- [TASK ITEM]: This task calls for copying every line of the records that includes the word "Index".

[User interface change data]
_ _ _
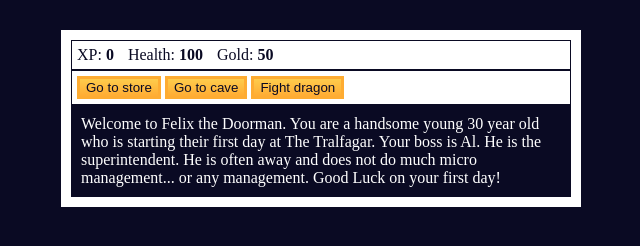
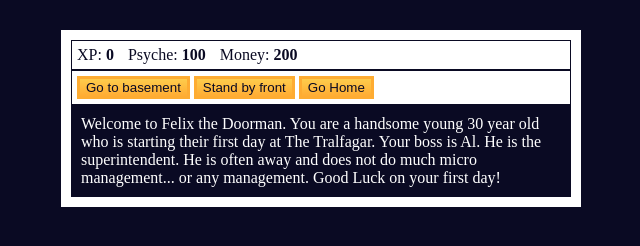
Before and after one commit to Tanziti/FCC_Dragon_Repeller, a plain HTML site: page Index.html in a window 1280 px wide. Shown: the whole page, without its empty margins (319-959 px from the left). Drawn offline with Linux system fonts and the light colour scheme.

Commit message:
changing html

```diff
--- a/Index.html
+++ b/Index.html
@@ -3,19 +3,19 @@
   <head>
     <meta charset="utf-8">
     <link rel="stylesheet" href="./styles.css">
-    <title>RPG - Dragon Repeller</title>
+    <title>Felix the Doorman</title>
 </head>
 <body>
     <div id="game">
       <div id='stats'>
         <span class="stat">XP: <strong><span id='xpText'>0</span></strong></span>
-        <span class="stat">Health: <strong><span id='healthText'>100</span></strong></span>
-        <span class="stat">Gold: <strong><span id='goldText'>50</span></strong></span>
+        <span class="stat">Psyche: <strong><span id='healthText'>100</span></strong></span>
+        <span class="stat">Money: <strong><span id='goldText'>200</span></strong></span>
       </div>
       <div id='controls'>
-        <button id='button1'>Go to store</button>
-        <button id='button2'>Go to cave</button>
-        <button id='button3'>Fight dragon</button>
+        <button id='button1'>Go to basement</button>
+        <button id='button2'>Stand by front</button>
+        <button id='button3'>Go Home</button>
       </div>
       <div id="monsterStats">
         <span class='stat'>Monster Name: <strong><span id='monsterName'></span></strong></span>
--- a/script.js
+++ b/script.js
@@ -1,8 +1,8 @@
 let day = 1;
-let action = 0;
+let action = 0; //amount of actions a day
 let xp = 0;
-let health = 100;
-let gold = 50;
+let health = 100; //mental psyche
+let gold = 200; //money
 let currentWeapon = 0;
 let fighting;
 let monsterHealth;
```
_ _ _
- [OUTPUT OF THE TASK]:
Before and after one commit to Tanziti/FCC_Dragon_Repeller, a plain HTML site: page Index.html in a window 1280 px wide. Shown: the whole page, without its empty margins (319-959 px from the left). Drawn offline with Linux system fonts and the light colour scheme.
--- a/Index.html
+++ b/Index.html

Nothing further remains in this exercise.